First Test Match

AUSTRALIA v WEST INDIES 1979-80

At Brisbane, December 1, 2, 3, 4, 5. Drawn. West Indies held sway almost throughout the match but were denied victory by steady Australian batting in the second innings, a pitch which remained placid throughout, a crucial dropped catch, and their own lack of a specialist spinner.

The first Australian Test team since the demise of World Series Cricket included eight former Packer players and was again led by Chappell, reinstated as captain by the Board in place of Hughes, who was named as his deputy. Murray, in his 52nd Test, led West Indies for the first time as Lloyd was recouperating from a knee operation. He sent Australia in and, while Laird and Chappell were adding 130 for the third wicket, it appeared that he and his team would regret that decision. Chappell was in his best form, stroking the ball confidently for two and a half hours before hooking Roberts hard and straight to King at square leg. That dismissal, soon followed by Hughes's, put a brake on the Australian scoring, and West Indies had also removed the stubborn Laird when poor light halted play an hour early at 229 for five. In his first Test, Laird had batted with tenacity for five hours, his ten boundaries coming mainly from deflections. Just 8 short of a century, he pushed at a delivery from Garner which cut away from him and was given out caught behind the wicket after long deliberation by the umpire.

Australia's innings was at the crossroads when play resumed on the second day, but once Hookes had been caught at mid-wicket batting was a struggle. That their total of 268 was unsatisfactory was given due emphasis when West Indies ended the day well placed at 233 for three. Greenidge, badly dropped by Thomson from a top-edged hook off Lillee when 3, and Haynes provided them with a fine start which Richards built on in dominant fashion, well supported by Kallicharran in a century stand for the third wicket.

On the third day, Richards and Rowe provided West Indies with their second successive century partnership, and a substantial lead seemed certain when 300 was passed with only three wickets down. However, the second new ball initiated a collapse in which six wickets fell for 68. Among the victims was Richards, well caught by the tumbling Marsh for 140. Spread over five and a half hours, it was his tenth Test century and included every shot in the book among the twenty boundaries. When Garner was joined by last man Croft, the West Indian lead was 117; when the innings ended eighty-one minutes later, it was 173. Garner lifted three huge 6s off the left-arm spin of Bright, Border and Hookes in recording his then highest first-class score of 60. The last-wicket partnership of 56 was a West Indian record against Australia, Croft's contribution being 2.

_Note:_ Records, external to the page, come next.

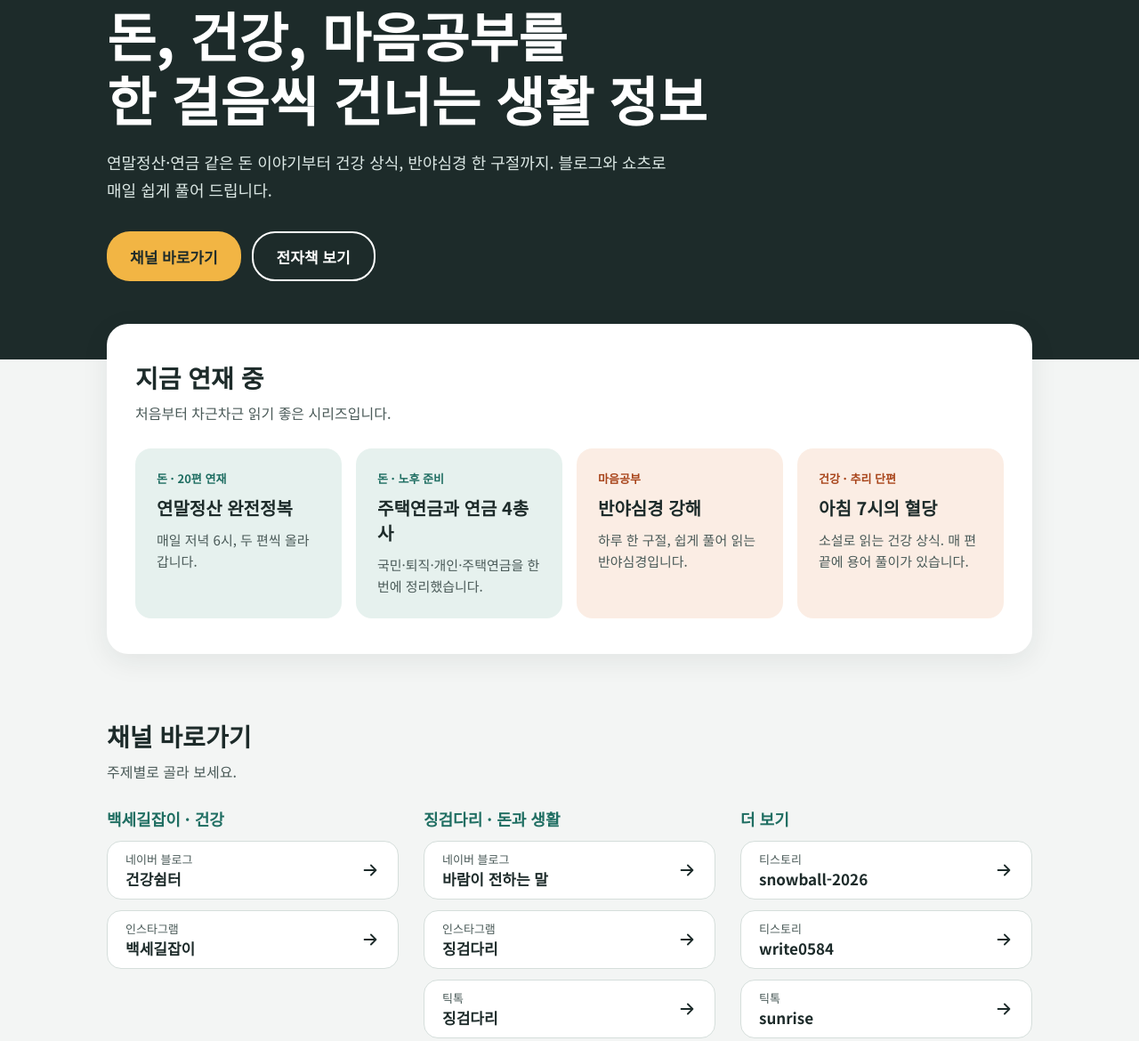
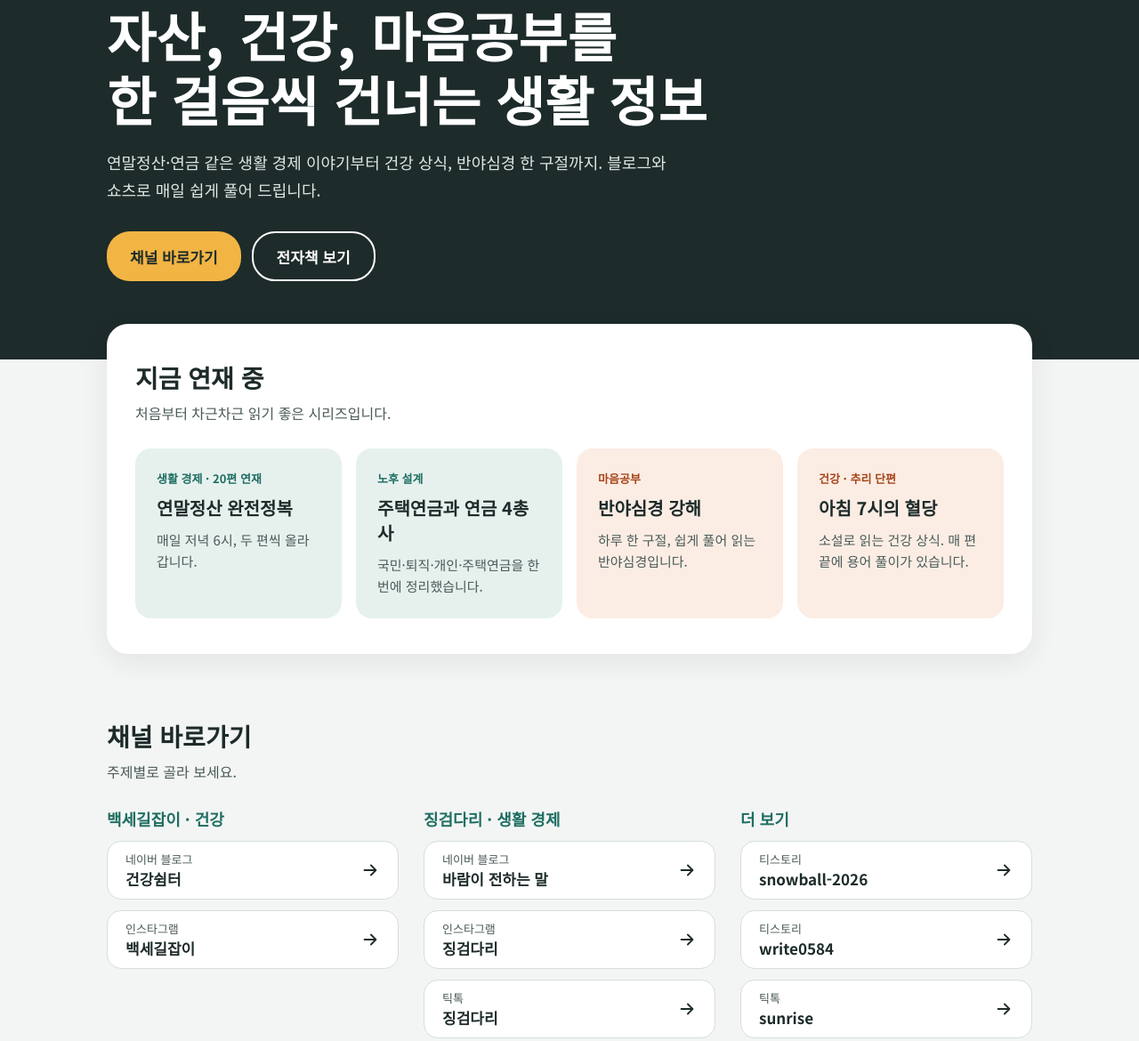
Before and after one commit to limjongtaek19-collab/limjongtaek19-collab.github.io, a plain HTML site: page index.html in a window 1280 px wide. Shown: the part 147-1317 px from the top of the page at 89% size. Drawn offline with Linux system fonts and the light colour scheme.

Commit message:
'돈' 표현을 자산·생활 경제로 다듬기
Co-Authored-By: Claude Opus 5.5 <noreply@anthropic.com>
Claude-Session: https://claude.ai/code/session_014ib7Jb9TKaLJPmBGSQ1WMx

```diff
--- a/index.html
+++ b/index.html
@@ -4,7 +4,7 @@
 <meta charset="utf-8">
 <meta name="viewport" content="width=device-width, initial-scale=1">
 <title>징검다리 · 백세길잡이</title>
-<meta name="description" content="연말정산·연금 같은 돈 이야기부터 건강 상식, 반야심경까지. 징검다리·백세길잡이 블로그와 SNS 채널 모음">
+<meta name="description" content="연말정산·연금 같은 생활 경제 이야기부터 건강 상식, 반야심경까지. 징검다리·백세길잡이 블로그와 SNS 채널 모음">
 <link rel="preconnect" href="https://fonts.googleapis.com">
 <link href="https://fonts.googleapis.com/css2?family=Noto+Sans+KR:wght@400;500;700;900&amp;display=swap" rel="stylesheet">
 <style>
@@ -23,8 +23,8 @@ a{color:#1D2B2A}a:hover{color:#0E5A4E}
 <span style="width: 22px; height: 14px; border-radius: 50%; background: #F2B544"></span>
 </div>
 <p style="margin: 0; font-size: 16px; font-weight: 500; color: #CFE3DE; letter-spacing: 0.04em">징검다리 · 백세길잡이</p>
-<h1 style="margin: 0; font-size: clamp(34px, 5vw, 60px); line-height: 1.2; font-weight: 900">돈, 건강, 마음공부를<br>한 걸음씩 건너는 생활 정보</h1>
-<p style="margin: 0; font-size: 18px; line-height: 1.7; color: #DCE8E5; max-width: 640px">연말정산·연금 같은 돈 이야기부터 건강 상식, 반야심경 한 구절까지. 블로그와 쇼츠로 매일 쉽게 풀어 드립니다.</p>
+<h1 style="margin: 0; font-size: clamp(34px, 5vw, 60px); line-height: 1.2; font-weight: 900">자산, 건강, 마음공부를<br>한 걸음씩 건너는 생활 정보</h1>
+<p style="margin: 0; font-size: 18px; line-height: 1.7; color: #DCE8E5; max-width: 640px">연말정산·연금 같은 생활 경제 이야기부터 건강 상식, 반야심경 한 구절까지. 블로그와 쇼츠로 매일 쉽게 풀어 드립니다.</p>
 <div style="display: flex; flex-wrap: wrap; gap: 12px; margin-top: 12px">
 <a href="#channels" style="display: inline-flex; align-items: center; min-height: 52px; padding: 0 26px; border-radius: 26px; background: #F2B544; color: #1D2B2A; font-weight: 700; font-size: 17px; text-decoration: none">채널 바로가기</a>
 <a href="#ebook" style="display: inline-flex; align-items: center; min-height: 52px; padding: 0 26px; border-radius: 26px; border: 2px solid #FFFFFF; color: #FFFFFF; font-weight: 700; font-size: 17px; text-decoration: none">전자책 보기</a>
@@ -39,12 +39,12 @@ a{color:#1D2B2A}a:hover{color:#0E5A4E}
 <p style="margin: 0 0 28px; font-size: 16px; color: #4A5A58">처음부터 차근차근 읽기 좋은 시리즈입니다.</p>
 <div style="display: grid; grid-template-columns: repeat(auto-fit, minmax(220px, 1fr)); gap: 16px">
 <a href="https://m.blog.naver.com/moonlighting2025" target="_blank" rel="noopener" style="display: flex; flex-direction: column; gap: 10px; padding: 24px; border-radius: 18px; background: #E6F1EE; text-decoration: none; color: #1D2B2A">
-<span style="font-size: 13px; font-weight: 700; color: #1F6E62">돈 · 20편 연재</span>
+<span style="font-size: 13px; font-weight: 700; color: #1F6E62">생활 경제 · 20편 연재</span>
 <strong style="font-size: 20px; line-height: 1.4">연말정산 완전정복</strong>
 <span style="font-size: 15px; line-height: 1.6; color: #4A5A58">매일 저녁 6시, 두 편씩 올라갑니다.</span>
 </a>
 <a href="https://m.blog.naver.com/moonlighting2025" target="_blank" rel="noopener" style="display: flex; flex-direction: column; gap: 10px; padding: 24px; border-radius: 18px; background: #E6F1EE; text-decoration: none; color: #1D2B2A">
-<span style="font-size: 13px; font-weight: 700; color: #1F6E62">돈 · 노후 준비</span>
+<span style="font-size: 13px; font-weight: 700; color: #1F6E62">노후 설계</span>
 <strong style="font-size: 20px; line-height: 1.4">주택연금과 연금 4총사</strong>
 <span style="font-size: 15px; line-height: 1.6; color: #4A5A58">국민·퇴직·개인·주택연금을 한 번에 정리했습니다.</span>
 </a>
@@ -81,7 +81,7 @@ a{color:#1D2B2A}a:hover{color:#0E5A4E}
 </div>
 
 <div style="display: flex; flex-direction: column; gap: 12px">
-<h3 style="margin: 0; font-size: 18px; font-weight: 700; color: #1F6E62">징검다리 · 돈과 생활</h3>
+<h3 style="margin: 0; font-size: 18px; font-weight: 700; color: #1F6E62">징검다리 · 생활 경제</h3>
 <a href="https://m.blog.naver.com/moonlighting2025" target="_blank" rel="noopener" style="display: flex; align-items: center; justify-content: space-between; gap: 12px; min-height: 64px; padding: 0 20px; border-radius: 16px; background: #FFFFFF; border: 1px solid #D5DEDB; text-decoration: none; color: #1D2B2A">
 <span style="display: flex; flex-direction: column"><span style="font-size: 13px; color: #4A5A58">네이버 블로그</span><strong style="font-size: 17px">바람이 전하는 말</strong></span>
 <svg width="22" height="22" viewBox="0 0 24 24" fill="none" stroke="currentColor" stroke-width="2" stroke-linecap="round" stroke-linejoin="round" aria-hidden="true"><path d="M5 12h14M13 6l6 6-6 6"/></svg>
```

With more than two days remaining, Australia faced a considerable task to saved the match. Although their openers survived the third day, McCosker and Border were again early victims and Australia looked a second time to Laird and Chappell to lead the recovery. Laird took several body blows in the early overs and Chappell needed some time to find his touch of the first innings. In one particularly tense period, Garner and Holding delivered five consecutive maidens during which Chappell, then 21, was dropped by Kallicharran at first slip off Holding; a decisive miss. By the time Laird was caught at point the West Indian lead had been erased after a partnership of 124.

At the end of the fourth day Chappell was 97 and Australia, at 240 for three, were well on the way to saving the match. The Australian captain reached his fifteenth Test century early on the final day and, despite his loss, Australia were 320 for four at lunch; 147 ahead with the match as good as saved. Chappell's innings lasted six and a quarter hours, and Hughes capitalised on it with a far more carefree century. When Chappell surprisingly declared late in the day, thus giving West Indies a meaningless threequarters of an hour's batting, Hughes was still unbeaten. Never afraid to play his shots, he used the hook to best effect and it accounted for ten of his seventeen boundaries. Chappell was named as Man of the Match.

© John Wisden & Co